As to medium, ACEO's come in many forms. Oil, acrylic,watercolor, pastel (infrequently; the medium doesn't lend itself easily to small format and is less durable unless fixed.) Colored pencil work, while sneered at in the "serious" art community, is a very beloved medium for ACEO's and the artists who use these pigmented pencils create some stunning work. Some artists work in pen and ink, and also graphite pencil drawing.

But ACEO's don't just have to be made of standard art mediums. Collage artists do altered cards, digital artists make modified photographs, and fiber artists do beaded, knitted, and stitched cards as well.

The subjects can be as varied as a child's imagination, however animal, especially cat ACEO's are widely collected. Whimsical cards, persiflage, jokes and primitive art abound. Landscape miniatures in oils are particularly prized if skillfully done.

One technique of ACEO artwork is to let the frame tell "part of the story." The challenge of working in a 2.5 x 3.5 inch world can be met if the artist leaves a lot of the subject outside the frame and to the imagination. This is a valid compositional technique in art, and a "must" in ACEO work. Even though a picture may only be the size of a playing card, the actual composition suggested might be quite a few times larger, leaving the undone portions to the mind of the viewer to fill in.


Many artists display their works on Ebay and they sell them. Type in a search for ACEO and look at the incredible variety of artwork available. While serious artwork abounds on Ebay, and there are many artists with galleries online who are self-representing, ACEO works provide a great venue for selling art to the public, real original art or limited editions at a reasonable starting price.

Ebay hosts various groups that meet to discuss and exchange artwork. Artists and enthusiasts join these groups and trade cards or "challenges" and "dares." A dare comes from one artist and is assigned to another to paint a subject or a theme. This can take the artist out of their comfort zone and is a way to spark imagination and growth.

There are now galleries around the US that display and sell ACEO's, which tells us that this art form is growing in popularity everywhere.


As a hobby, ACEO's are great fun for the amateur artist, and can be cost-effective. While canvas, clayboard and watercolor paper are sometimes quite expensive, working in a small format means many works can be obtained from a standard sheet of fine paper. The constraints of working in small format help sharpen skills in composition and value as well as being a real challenge in portraiture. As you get better as an artist, you may feel it is time to list and sell your work. Then you have become--a professional, if you accept the widely-held definition that a professional artist is one who sells their works for compensation.
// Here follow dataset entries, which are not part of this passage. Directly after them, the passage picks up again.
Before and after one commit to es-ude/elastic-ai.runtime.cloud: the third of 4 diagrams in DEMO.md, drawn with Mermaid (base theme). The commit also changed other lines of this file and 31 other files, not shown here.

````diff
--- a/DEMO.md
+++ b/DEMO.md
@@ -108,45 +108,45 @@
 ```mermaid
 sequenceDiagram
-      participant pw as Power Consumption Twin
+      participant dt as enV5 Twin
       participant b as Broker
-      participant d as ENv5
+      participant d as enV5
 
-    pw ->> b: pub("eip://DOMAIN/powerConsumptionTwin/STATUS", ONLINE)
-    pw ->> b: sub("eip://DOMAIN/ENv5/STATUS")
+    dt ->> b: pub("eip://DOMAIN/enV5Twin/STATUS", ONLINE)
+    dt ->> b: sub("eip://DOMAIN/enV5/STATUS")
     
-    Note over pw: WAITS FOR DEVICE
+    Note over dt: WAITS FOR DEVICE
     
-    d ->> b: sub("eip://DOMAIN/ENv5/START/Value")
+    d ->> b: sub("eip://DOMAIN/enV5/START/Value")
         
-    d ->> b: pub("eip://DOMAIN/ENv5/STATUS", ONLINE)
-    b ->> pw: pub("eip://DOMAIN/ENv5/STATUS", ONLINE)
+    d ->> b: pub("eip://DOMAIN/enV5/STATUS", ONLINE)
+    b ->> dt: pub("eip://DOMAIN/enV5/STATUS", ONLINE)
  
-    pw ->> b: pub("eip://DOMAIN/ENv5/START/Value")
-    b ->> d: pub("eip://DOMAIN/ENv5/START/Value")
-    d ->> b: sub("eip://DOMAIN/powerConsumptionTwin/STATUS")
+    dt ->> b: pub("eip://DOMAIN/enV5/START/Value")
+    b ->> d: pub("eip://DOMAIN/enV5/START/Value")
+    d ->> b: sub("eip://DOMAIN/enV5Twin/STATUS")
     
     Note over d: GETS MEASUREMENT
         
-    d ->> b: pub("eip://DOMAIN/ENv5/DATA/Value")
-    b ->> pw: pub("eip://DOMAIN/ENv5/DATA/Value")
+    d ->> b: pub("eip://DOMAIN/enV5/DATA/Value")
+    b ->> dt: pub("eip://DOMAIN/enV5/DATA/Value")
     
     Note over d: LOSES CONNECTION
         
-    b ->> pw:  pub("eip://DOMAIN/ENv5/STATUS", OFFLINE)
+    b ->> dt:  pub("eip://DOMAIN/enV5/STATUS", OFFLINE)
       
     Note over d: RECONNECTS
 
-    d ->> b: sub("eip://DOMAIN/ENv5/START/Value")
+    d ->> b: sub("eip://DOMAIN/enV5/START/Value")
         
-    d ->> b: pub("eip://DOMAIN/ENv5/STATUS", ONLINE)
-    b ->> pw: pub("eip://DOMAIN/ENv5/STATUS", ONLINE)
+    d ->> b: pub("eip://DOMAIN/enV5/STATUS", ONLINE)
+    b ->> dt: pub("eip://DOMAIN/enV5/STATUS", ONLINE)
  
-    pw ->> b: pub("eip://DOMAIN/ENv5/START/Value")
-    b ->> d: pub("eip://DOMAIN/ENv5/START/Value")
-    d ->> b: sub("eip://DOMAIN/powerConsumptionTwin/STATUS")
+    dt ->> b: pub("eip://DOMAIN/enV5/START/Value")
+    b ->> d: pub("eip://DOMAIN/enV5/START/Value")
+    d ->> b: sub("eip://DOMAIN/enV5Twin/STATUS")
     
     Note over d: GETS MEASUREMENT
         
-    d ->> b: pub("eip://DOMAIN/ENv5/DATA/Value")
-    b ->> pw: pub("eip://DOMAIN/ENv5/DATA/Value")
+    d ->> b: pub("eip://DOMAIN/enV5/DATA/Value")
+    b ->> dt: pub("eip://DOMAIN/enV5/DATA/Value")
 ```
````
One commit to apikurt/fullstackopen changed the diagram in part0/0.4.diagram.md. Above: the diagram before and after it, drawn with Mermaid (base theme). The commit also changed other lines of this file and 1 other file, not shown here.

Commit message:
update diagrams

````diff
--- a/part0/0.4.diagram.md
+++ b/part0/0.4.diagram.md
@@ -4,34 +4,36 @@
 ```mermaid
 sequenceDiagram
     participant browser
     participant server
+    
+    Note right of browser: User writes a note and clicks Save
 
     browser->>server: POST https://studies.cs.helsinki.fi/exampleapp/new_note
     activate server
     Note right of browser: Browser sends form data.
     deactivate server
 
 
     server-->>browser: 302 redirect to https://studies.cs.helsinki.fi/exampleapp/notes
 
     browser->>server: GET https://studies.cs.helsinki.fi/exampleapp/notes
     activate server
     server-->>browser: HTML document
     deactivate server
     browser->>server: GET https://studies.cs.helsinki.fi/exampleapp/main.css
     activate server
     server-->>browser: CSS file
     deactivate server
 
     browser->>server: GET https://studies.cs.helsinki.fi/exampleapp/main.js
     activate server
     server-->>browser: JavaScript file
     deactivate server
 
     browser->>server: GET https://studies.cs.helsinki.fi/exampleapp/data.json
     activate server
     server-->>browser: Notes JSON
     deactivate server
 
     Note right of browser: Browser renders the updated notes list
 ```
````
ACEO's are a growing passion for many people. People collect by subject matter (cats, horses, dogs, wildlife, landscape, or medium (drawings, oils, acrylics, watercolors, colored pencil, altered media and collage.) There are a number of ways to display the collection. Many people keep the cards in sports-cards albums because the 2.5 x 3.5 inch cards fit perfectly into those sleeves. Other people incorporate them into their scrapbooks. Frames are available that display one or more favorite ACEO's. The frame can be a permanent decoration on the wall or desk, or it can be a changing art gallery, slipping a card in and out of a frame for a change of pace. The accessibility of ACEO's--fine art at a reasonable price, plus the small size make this portable art that fits many lifestyles. And historically, miniatures have been highly prized collectibles, from Persian miniatures, Victorian miniatures to today's incredible variety of cards to collect and display.


For children, ACEO making and collecting can become a rewarding past-time, one that can be done alone or with friends and classmates and family. I suggest that families start their own ACEO time at home. A rainy afternoon spent in creating cards can be a wonderful time of togetherness, sparking imagination and creativity. Have a clothesline artshow at the dollhouse afterwards and admire your results. ACEO's are truly art-for-everyone.